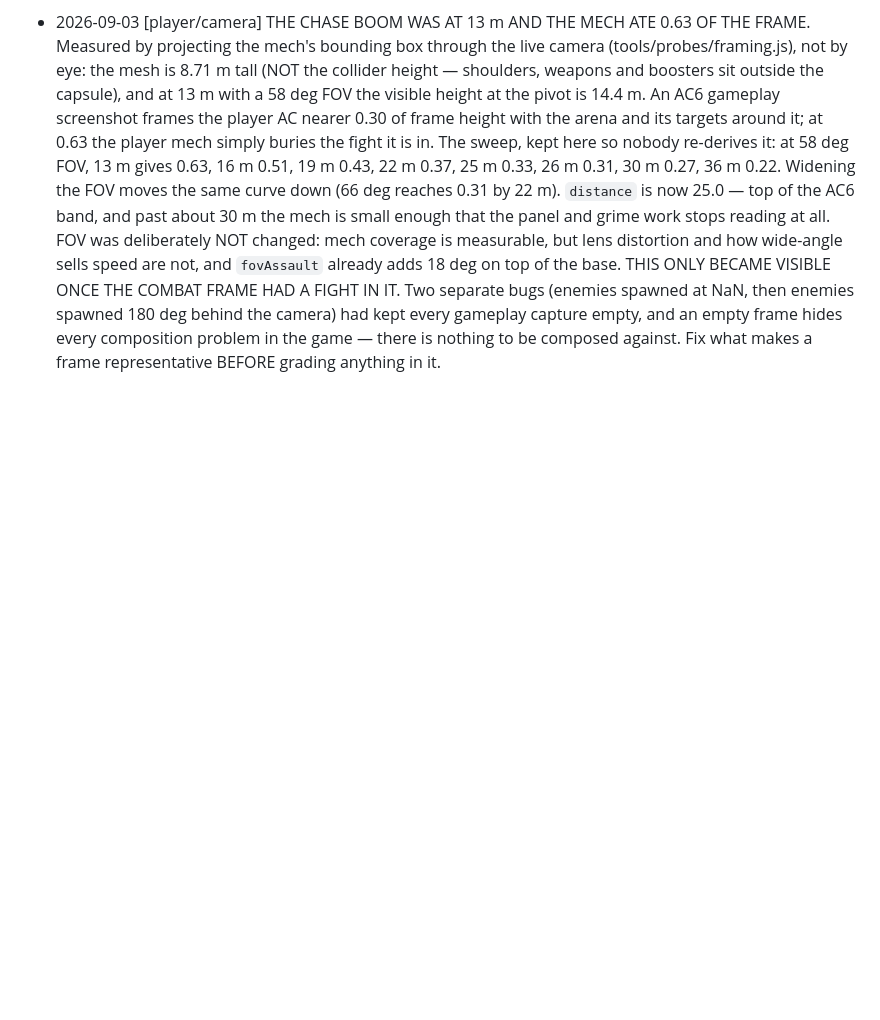
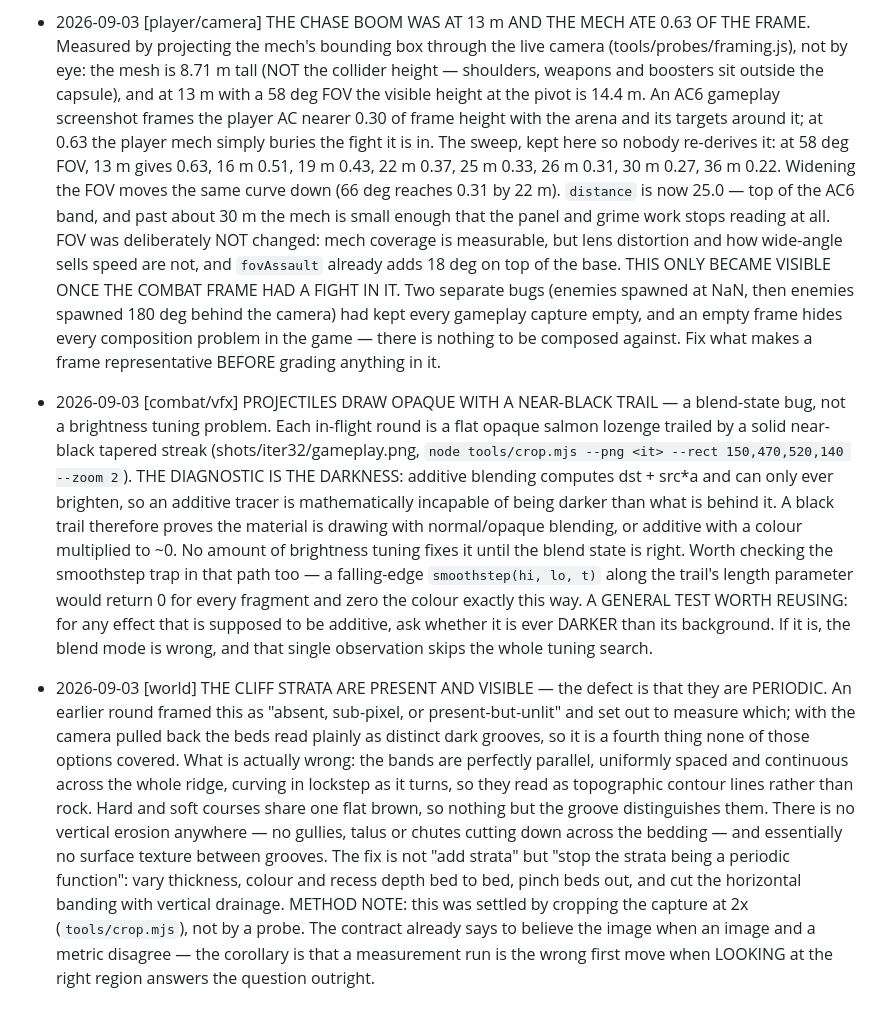
Before and after one commit to nbvftyujnbnm/ACNTR, a Markdown page: CONTRACT.md, the part around the change. GitHub-like rendering; blank space fills up the shorter version.

Commit message:
Record the tracer blend-state bug and what the cliff strata actually are
Two findings from the reframed gameplay capture, both diagnosed by
cropping the frame rather than by measuring it.

Projectiles draw as an opaque lozenge with a near-black trail. The
darkness is the whole diagnosis: additive blending can only brighten, so
an additive tracer cannot be darker than its background, and the black
proves the blend state is wrong rather than the brightness being low.
That generalises into a test worth keeping — any effect meant to be
additive that is ever darker than what is behind it has a blend bug, and
noticing that skips the entire tuning search.

The cliff strata were being investigated as absent, sub-pixel or unlit.
They are none of those: they are present, well above pixel scale, and
periodic, which is why they read as contour lines instead of rock. The
fix is to break the periodicity, not to add more beds.

Co-Authored-By: Claude Opus 5 <noreply@anthropic.com>
Claude-Session: https://claude.ai/code/session_011jzTRCRQK2eBVg5kXti9mH

```diff
--- a/CONTRACT.md
+++ b/CONTRACT.md
@@ -1576,3 +1576,39 @@ two of the silhouette metrics were wrong on their first outing.
   the camera) had kept every gameplay capture empty, and an empty frame hides
   every composition problem in the game — there is nothing to be composed
   against. Fix what makes a frame representative BEFORE grading anything in it.
+- 2026-09-03 [combat/vfx] PROJECTILES DRAW OPAQUE WITH A NEAR-BLACK TRAIL —
+  a blend-state bug, not a brightness tuning problem. Each in-flight round is
+  a flat opaque salmon lozenge trailed by a solid near-black tapered streak
+  (shots/iter32/gameplay.png, `node tools/crop.mjs --png <it> --rect
+  150,470,520,140 --zoom 2`).
+  THE DIAGNOSTIC IS THE DARKNESS: additive blending computes dst + src*a and
+  can only ever brighten, so an additive tracer is mathematically incapable of
+  being darker than what is behind it. A black trail therefore proves the
+  material is drawing with normal/opaque blending, or additive with a colour
+  multiplied to ~0. No amount of brightness tuning fixes it until the blend
+  state is right. Worth checking the smoothstep trap in that path too — a
+  falling-edge `smoothstep(hi, lo, t)` along the trail's length parameter
+  would return 0 for every fragment and zero the colour exactly this way.
+  A GENERAL TEST WORTH REUSING: for any effect that is supposed to be
+  additive, ask whether it is ever DARKER than its background. If it is, the
+  blend mode is wrong, and that single observation skips the whole tuning
+  search.
+- 2026-09-03 [world] THE CLIFF STRATA ARE PRESENT AND VISIBLE — the defect is
+  that they are PERIODIC. An earlier round framed this as "absent, sub-pixel,
+  or present-but-unlit" and set out to measure which; with the camera pulled
+  back the beds read plainly as distinct dark grooves, so it is a fourth
+  thing none of those options covered.
+  What is actually wrong: the bands are perfectly parallel, uniformly spaced
+  and continuous across the whole ridge, curving in lockstep as it turns, so
+  they read as topographic contour lines rather than rock. Hard and soft
+  courses share one flat brown, so nothing but the groove distinguishes them.
+  There is no vertical erosion anywhere — no gullies, talus or chutes cutting
+  down across the bedding — and essentially no surface texture between
+  grooves. The fix is not "add strata" but "stop the strata being a periodic
+  function": vary thickness, colour and recess depth bed to bed, pinch beds
+  out, and cut the horizontal banding with vertical drainage.
+  METHOD NOTE: this was settled by cropping the capture at 2x
+  (`tools/crop.mjs`), not by a probe. The contract already says to believe the
+  image when an image and a metric disagree — the corollary is that a
+  measurement run is the wrong first move when LOOKING at the right region
+  answers the question outright.
```
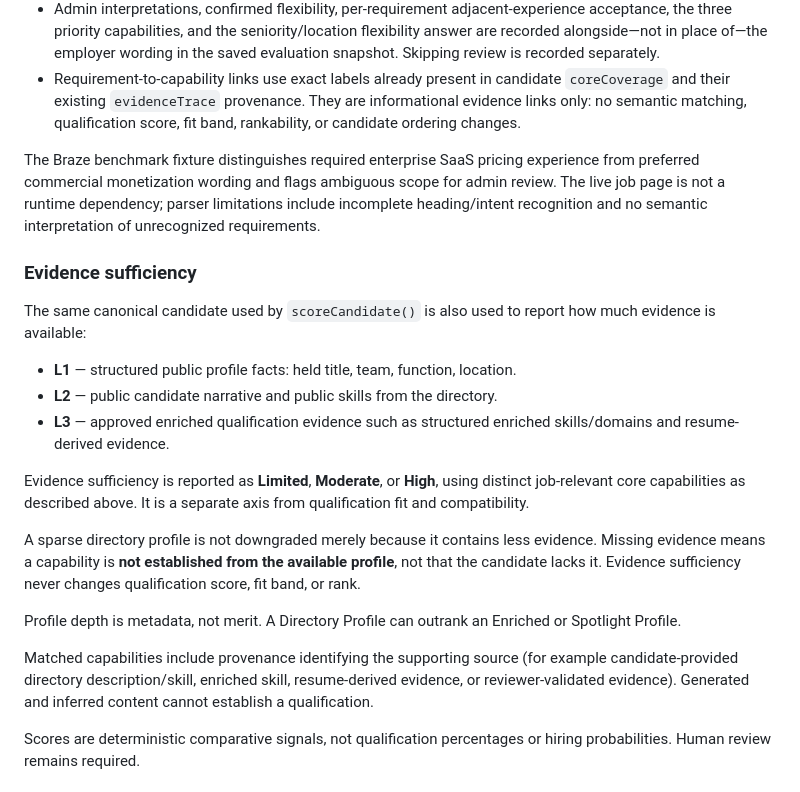
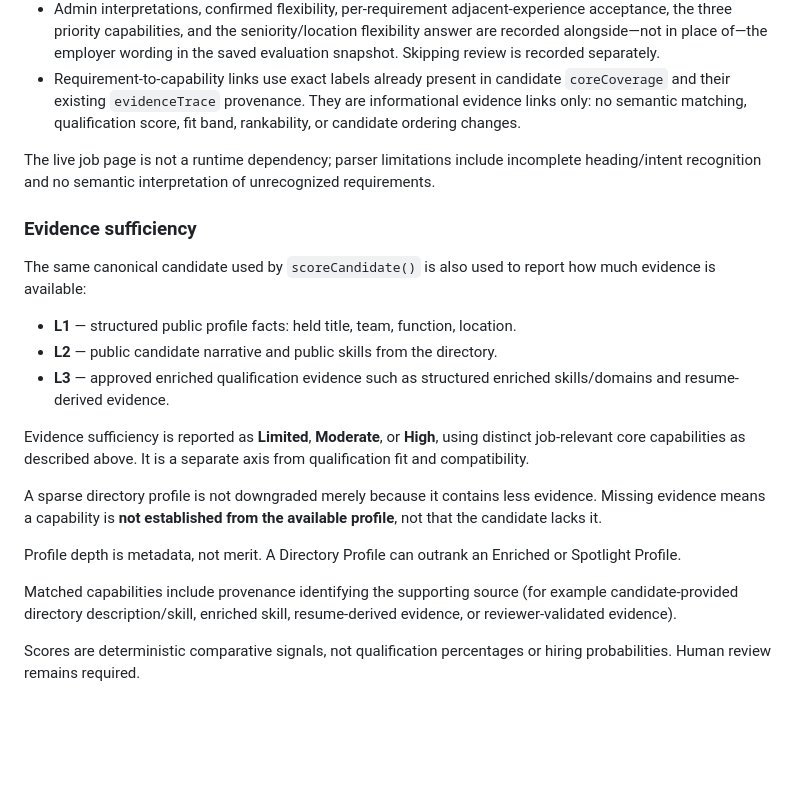
Before and after one commit to irvinthev/Ex-GH-Layoff-Repo, a Markdown page: PLACEMENT.md, the part around one of its changes. Rendered like a GitHub page; blank space fills up the shorter version.

```diff
--- a/PLACEMENT.md
+++ b/PLACEMENT.md
@@ -66,7 +66,7 @@ After a job is imported or pasted, the `evaluate-job` function first returns a s
 - Admin interpretations, confirmed flexibility, per-requirement adjacent-experience acceptance, the three priority capabilities, and the seniority/location flexibility answer are recorded alongside—not in place of—the employer wording in the saved evaluation snapshot. Skipping review is recorded separately.
 - Requirement-to-capability links use exact labels already present in candidate `coreCoverage` and their existing `evidenceTrace` provenance. They are informational evidence links only: no semantic matching, qualification score, fit band, rankability, or candidate ordering changes.
 
-The Braze benchmark fixture distinguishes required enterprise SaaS pricing experience from preferred commercial monetization wording and flags ambiguous scope for admin review. The live job page is not a runtime dependency; parser limitations include incomplete heading/intent recognition and no semantic interpretation of unrecognized requirements.
+The live job page is not a runtime dependency; parser limitations include incomplete heading/intent recognition and no semantic interpretation of unrecognized requirements.
 
 ### Evidence sufficiency
 
@@ -78,11 +78,11 @@ The same canonical candidate used by `scoreCandidate()` is also used to report h
 
 Evidence sufficiency is reported as **Limited**, **Moderate**, or **High**, using distinct job-relevant core capabilities as described above. It is a separate axis from qualification fit and compatibility.
 
-A sparse directory profile is not downgraded merely because it contains less evidence. Missing evidence means a capability is **not established from the available profile**, not that the candidate lacks it. Evidence sufficiency never changes qualification score, fit band, or rank.
+A sparse directory profile is not downgraded merely because it contains less evidence. Missing evidence means a capability is **not established from the available profile**, not that the candidate lacks it.
 
 Profile depth is metadata, not merit. A Directory Profile can outrank an Enriched or Spotlight Profile.
 
-Matched capabilities include provenance identifying the supporting source (for example candidate-provided directory description/skill, enriched skill, resume-derived evidence, or reviewer-validated evidence). Generated and inferred content cannot establish a qualification.
+Matched capabilities include provenance identifying the supporting source (for example candidate-provided directory description/skill, enriched skill, resume-derived evidence, or reviewer-validated evidence).
 
 Scores are deterministic comparative signals, not qualification percentages or hiring probabilities. Human review remains required.
 
```
Also changed, not shown: other parts of PLACEMENT.md (+10 -10 lines).
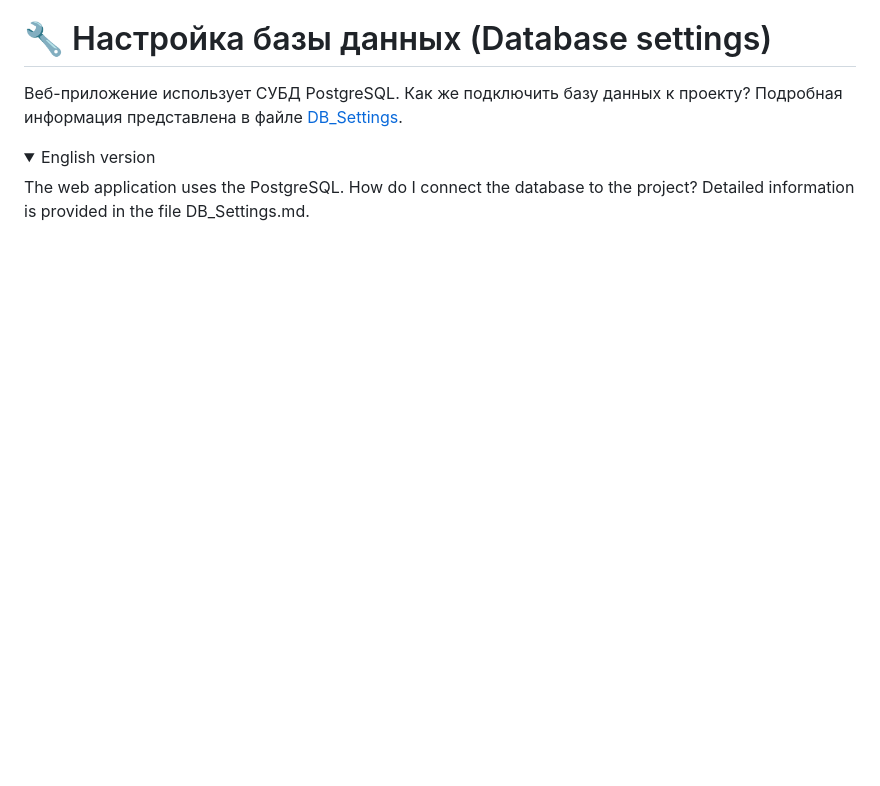
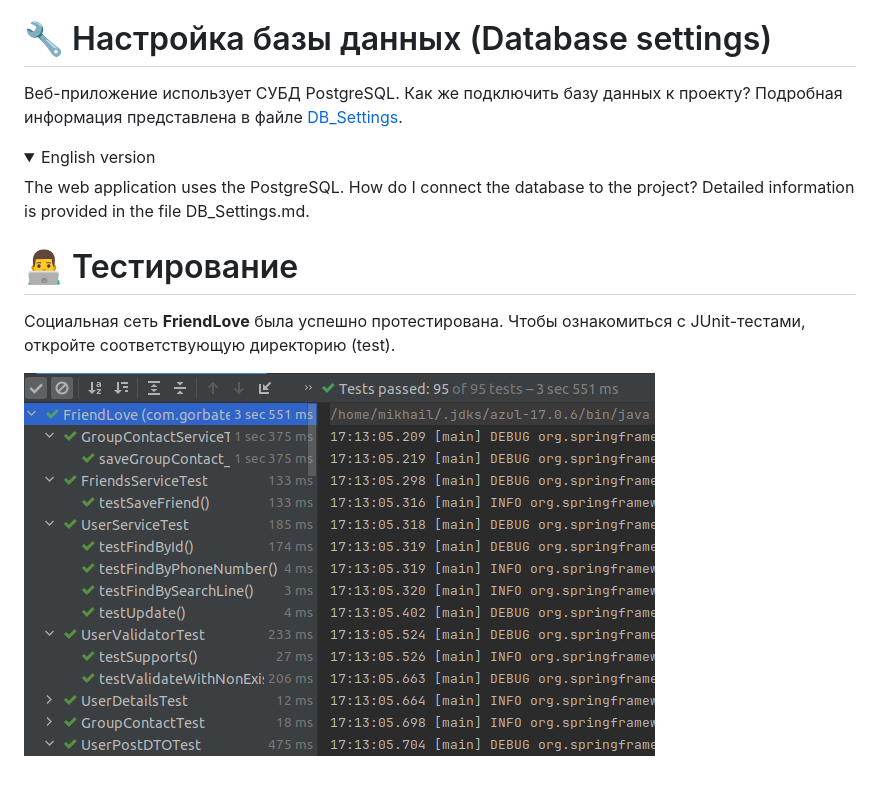
Before and after one commit to MAGistR-bit/FriendLove, a Markdown page: readme.md, the part around the change. Rendered like a GitHub page; pictures changed too: images/junit_tests/success.png (added); folded sections open; blank space fills up the shorter version.

Commit message:
Add a testing section
* Update readme.md
* Add image

```diff
--- a/readme.md
+++ b/readme.md
@@ -95,3 +95,10 @@ The web application uses the PostgreSQL.
 How do I connect the database to the project?
 Detailed information is provided in the file DB_Settings.md.
 </details>
+
+# 👨‍💻 Тестирование
+Социальная сеть **FriendLove** была успешно протестирована.
+Чтобы ознакомиться с JUnit-тестами, откройте соответствующую директорию
+(test).
+
+![Result](images/junit_tests/success.png)
```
****************************************
→ Task requirements
Going through the listing above, copy out every line that has the string "nothing".

→ Exercise solution
   every composition problem in the game — there is nothing to be composed
+  courses share one flat brown, so nothing but the groove distinguishes them.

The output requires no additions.